**What is needed**:
Look through the entries. Copy each line that has the word "fill".

**Exercise inputs**:

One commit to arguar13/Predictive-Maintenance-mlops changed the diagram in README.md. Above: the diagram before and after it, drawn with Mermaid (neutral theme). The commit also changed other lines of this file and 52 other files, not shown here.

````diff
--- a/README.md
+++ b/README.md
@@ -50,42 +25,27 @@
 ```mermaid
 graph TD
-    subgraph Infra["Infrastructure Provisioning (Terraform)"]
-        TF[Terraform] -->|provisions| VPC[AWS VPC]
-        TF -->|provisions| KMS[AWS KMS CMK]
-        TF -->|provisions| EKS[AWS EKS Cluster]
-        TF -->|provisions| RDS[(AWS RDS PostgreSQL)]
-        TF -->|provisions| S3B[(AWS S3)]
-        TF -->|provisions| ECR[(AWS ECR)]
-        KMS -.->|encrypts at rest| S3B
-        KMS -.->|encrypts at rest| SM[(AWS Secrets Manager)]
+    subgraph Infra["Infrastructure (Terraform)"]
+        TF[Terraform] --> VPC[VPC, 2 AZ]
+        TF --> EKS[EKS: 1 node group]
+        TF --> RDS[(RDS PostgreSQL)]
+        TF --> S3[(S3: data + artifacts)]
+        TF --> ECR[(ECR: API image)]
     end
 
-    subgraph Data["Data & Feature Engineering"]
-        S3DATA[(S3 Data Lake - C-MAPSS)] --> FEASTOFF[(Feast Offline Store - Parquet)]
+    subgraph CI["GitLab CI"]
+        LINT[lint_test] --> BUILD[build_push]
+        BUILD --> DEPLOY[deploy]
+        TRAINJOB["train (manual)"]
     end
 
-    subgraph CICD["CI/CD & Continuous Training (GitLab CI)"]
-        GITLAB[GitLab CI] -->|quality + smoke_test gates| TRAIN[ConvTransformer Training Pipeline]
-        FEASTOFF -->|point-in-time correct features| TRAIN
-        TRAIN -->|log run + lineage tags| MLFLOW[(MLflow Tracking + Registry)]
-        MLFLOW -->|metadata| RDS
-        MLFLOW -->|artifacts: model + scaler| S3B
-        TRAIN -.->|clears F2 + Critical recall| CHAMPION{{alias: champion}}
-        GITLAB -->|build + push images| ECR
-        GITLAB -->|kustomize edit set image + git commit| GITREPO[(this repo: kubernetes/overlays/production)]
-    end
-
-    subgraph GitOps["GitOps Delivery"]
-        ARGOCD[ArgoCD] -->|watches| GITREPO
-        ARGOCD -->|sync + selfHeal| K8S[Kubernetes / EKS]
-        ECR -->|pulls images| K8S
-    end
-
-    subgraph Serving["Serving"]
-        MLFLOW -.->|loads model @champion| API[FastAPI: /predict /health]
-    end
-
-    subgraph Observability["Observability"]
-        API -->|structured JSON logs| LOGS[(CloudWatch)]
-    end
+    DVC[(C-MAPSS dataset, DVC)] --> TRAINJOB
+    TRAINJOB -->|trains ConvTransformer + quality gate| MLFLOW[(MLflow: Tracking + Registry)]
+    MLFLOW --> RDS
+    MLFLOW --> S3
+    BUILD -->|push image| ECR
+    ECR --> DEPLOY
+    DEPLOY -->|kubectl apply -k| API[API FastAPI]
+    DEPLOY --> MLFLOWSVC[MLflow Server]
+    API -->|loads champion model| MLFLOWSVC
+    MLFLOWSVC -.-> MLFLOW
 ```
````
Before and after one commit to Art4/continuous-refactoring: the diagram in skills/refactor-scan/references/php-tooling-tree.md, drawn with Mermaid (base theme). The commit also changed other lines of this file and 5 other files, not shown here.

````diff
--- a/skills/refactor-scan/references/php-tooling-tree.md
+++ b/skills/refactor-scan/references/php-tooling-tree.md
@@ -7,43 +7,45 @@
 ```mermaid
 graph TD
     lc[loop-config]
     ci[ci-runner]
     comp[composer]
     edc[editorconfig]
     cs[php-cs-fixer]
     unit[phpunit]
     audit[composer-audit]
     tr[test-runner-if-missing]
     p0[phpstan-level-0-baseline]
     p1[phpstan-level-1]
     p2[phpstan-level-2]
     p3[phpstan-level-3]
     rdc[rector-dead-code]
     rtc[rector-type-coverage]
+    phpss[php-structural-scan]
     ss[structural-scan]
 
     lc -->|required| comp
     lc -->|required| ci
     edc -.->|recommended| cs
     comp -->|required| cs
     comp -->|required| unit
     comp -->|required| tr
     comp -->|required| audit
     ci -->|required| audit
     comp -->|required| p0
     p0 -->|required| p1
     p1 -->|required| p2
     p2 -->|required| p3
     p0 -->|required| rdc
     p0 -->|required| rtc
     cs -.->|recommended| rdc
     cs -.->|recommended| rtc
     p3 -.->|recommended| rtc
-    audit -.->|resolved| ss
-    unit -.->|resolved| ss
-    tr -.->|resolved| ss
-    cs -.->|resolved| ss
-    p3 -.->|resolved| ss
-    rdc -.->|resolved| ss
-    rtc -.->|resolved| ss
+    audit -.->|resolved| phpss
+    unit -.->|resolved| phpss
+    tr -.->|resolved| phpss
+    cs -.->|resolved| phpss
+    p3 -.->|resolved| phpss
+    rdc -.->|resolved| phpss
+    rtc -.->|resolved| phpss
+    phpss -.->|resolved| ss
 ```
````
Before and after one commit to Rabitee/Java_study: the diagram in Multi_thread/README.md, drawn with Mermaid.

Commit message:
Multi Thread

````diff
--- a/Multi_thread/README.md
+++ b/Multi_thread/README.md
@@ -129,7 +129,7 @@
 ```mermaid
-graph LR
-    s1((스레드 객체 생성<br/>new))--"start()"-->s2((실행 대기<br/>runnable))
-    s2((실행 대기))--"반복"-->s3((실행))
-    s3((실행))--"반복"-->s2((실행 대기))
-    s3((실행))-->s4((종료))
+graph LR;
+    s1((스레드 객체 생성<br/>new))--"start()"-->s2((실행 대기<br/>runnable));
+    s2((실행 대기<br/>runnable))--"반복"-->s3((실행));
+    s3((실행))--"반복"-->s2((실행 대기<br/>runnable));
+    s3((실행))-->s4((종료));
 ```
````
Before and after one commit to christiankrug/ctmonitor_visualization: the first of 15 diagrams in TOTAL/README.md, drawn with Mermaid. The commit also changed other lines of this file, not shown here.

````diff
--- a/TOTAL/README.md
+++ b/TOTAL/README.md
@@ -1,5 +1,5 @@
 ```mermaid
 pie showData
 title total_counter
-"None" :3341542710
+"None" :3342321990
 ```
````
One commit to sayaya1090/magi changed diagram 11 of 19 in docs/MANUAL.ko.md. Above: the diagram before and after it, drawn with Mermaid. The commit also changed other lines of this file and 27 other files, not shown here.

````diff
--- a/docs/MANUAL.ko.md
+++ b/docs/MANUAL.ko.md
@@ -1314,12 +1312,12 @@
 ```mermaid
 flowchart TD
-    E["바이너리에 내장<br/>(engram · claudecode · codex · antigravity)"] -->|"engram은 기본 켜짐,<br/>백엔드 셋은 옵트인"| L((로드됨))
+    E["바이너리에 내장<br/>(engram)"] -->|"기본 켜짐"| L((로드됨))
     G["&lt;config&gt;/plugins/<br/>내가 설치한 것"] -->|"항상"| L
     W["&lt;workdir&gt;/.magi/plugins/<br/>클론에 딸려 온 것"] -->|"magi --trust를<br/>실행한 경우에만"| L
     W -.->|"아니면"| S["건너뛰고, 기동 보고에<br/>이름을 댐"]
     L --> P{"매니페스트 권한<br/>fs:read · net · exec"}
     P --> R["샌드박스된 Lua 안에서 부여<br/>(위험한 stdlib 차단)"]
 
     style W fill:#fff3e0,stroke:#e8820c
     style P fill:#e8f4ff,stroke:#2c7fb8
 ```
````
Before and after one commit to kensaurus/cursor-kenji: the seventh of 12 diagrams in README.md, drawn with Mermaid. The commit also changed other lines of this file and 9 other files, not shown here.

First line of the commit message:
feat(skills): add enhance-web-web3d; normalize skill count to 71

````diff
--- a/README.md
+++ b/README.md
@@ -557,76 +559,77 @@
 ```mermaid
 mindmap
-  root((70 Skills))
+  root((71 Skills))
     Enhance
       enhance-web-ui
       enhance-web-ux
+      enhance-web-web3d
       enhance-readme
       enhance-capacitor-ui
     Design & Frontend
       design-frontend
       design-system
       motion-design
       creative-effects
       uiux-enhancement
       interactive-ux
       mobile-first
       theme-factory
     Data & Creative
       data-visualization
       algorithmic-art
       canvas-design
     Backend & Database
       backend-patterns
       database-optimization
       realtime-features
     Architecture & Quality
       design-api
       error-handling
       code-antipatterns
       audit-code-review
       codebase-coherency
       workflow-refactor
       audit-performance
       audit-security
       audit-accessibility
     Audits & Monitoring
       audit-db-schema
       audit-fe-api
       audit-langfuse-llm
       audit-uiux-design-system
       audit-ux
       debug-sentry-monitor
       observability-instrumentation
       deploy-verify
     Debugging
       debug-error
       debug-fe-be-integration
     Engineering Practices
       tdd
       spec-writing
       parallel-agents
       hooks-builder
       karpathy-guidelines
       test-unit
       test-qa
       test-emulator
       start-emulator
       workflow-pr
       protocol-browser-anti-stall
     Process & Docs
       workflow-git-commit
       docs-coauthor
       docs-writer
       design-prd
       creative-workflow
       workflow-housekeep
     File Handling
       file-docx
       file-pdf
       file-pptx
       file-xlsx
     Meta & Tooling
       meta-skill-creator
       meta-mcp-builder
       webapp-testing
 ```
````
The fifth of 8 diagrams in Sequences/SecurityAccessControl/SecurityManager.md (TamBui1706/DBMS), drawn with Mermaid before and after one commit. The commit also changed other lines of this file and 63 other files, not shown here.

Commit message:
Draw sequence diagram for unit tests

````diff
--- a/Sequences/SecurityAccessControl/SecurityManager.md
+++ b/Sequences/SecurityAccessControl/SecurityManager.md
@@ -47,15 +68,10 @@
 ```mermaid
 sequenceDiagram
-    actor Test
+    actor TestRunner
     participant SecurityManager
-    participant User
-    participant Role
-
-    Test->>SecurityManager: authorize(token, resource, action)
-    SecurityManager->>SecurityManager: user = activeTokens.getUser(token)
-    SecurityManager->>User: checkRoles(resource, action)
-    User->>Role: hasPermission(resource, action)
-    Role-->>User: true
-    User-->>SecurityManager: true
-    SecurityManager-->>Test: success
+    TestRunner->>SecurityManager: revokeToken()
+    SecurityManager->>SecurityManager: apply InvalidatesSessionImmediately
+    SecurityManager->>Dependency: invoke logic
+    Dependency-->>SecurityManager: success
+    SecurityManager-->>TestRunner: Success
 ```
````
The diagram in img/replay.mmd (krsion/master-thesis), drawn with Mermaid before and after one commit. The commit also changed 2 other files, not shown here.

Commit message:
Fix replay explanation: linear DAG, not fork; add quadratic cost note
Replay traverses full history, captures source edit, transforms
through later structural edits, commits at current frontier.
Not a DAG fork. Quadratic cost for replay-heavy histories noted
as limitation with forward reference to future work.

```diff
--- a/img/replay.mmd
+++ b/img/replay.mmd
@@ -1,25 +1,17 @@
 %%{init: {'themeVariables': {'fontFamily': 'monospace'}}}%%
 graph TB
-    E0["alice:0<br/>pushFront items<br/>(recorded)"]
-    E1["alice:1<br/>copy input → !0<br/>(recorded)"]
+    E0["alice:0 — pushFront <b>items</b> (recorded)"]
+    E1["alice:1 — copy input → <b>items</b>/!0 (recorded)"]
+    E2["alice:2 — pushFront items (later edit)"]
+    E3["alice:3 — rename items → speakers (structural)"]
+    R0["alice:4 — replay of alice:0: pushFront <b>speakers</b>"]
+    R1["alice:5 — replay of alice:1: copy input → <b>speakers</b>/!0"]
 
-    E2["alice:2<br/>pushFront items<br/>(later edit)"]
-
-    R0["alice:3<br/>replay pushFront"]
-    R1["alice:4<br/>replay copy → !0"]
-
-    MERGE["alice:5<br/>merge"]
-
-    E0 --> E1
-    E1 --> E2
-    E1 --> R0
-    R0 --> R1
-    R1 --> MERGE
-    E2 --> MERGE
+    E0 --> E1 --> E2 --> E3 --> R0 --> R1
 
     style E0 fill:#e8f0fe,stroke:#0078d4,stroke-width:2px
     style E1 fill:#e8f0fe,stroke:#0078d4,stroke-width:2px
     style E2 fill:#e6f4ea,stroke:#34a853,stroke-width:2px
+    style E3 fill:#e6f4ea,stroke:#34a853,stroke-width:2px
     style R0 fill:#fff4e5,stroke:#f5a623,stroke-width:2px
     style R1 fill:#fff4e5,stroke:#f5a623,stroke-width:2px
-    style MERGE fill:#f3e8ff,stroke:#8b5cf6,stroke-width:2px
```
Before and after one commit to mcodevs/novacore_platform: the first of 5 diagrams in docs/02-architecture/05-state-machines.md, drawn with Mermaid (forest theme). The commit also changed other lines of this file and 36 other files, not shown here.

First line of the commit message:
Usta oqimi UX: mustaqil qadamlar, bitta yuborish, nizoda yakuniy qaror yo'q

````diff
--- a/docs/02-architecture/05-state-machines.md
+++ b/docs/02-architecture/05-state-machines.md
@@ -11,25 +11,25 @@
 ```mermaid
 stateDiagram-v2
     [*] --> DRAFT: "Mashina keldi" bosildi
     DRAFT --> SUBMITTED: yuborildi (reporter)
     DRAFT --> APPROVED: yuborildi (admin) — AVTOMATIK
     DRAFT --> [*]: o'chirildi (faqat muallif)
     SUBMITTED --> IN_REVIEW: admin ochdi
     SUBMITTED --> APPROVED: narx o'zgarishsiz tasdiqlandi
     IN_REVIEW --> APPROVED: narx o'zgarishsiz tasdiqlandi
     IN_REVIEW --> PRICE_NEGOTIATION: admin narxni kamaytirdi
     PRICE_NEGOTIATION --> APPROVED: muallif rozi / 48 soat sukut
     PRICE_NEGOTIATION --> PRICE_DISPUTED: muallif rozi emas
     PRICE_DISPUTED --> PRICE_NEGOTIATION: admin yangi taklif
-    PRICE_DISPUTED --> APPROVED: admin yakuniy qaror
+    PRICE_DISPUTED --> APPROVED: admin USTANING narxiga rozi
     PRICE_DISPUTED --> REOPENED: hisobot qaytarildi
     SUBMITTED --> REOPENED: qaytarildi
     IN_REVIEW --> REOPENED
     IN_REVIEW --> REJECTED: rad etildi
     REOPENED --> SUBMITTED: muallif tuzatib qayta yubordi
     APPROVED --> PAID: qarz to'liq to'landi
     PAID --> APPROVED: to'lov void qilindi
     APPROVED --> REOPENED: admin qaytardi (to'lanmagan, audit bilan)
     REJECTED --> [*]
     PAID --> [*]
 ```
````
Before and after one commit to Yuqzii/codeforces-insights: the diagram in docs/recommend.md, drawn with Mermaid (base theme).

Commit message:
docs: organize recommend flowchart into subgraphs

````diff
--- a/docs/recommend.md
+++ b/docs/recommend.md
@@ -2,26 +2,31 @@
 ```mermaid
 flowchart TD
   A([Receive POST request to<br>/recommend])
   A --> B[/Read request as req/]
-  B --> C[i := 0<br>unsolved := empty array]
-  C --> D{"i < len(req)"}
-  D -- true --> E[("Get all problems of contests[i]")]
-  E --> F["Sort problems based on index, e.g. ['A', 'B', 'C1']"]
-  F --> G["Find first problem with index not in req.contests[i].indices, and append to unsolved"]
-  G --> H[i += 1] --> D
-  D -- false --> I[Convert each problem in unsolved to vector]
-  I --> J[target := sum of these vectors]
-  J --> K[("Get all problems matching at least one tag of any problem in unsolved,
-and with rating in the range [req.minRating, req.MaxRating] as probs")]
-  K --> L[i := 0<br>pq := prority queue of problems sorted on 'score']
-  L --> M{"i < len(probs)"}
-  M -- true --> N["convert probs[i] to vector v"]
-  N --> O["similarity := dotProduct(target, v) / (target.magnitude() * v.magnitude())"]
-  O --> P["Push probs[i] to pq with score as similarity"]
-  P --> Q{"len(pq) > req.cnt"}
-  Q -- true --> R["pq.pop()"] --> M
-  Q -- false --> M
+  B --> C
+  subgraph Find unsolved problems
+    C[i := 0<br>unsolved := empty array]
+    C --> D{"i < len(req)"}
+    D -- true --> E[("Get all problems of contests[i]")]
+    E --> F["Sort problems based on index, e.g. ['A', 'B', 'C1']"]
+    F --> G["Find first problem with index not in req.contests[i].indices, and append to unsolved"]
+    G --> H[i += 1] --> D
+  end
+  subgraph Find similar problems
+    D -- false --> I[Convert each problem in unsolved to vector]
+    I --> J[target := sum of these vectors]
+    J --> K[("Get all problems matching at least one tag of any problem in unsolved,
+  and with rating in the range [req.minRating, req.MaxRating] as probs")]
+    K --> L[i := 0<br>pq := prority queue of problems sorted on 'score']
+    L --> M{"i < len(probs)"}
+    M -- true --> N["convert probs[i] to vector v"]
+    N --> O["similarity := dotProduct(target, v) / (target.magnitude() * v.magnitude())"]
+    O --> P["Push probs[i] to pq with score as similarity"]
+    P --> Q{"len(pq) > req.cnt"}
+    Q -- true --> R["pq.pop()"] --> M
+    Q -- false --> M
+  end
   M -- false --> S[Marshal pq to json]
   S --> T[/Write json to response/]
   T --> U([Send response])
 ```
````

**Answer**:
     style W fill:#fff3e0,stroke:#e8820c
     style P fill:#e8f4ff,stroke:#2c7fb8
     style E0 fill:#e8f0fe,stroke:#0078d4,stroke-width:2px
     style E1 fill:#e8f0fe,stroke:#0078d4,stroke-width:2px
     style E2 fill:#e6f4ea,stroke:#34a853,stroke-width:2px
+    style E3 fill:#e6f4ea,stroke:#34a853,stroke-width:2px
     style R0 fill:#fff4e5,stroke:#f5a623,stroke-width:2px
     style R1 fill:#fff4e5,stroke:#f5a623,stroke-width:2px
-    style MERGE fill:#f3e8ff,stroke:#8b5cf6,stroke-width:2px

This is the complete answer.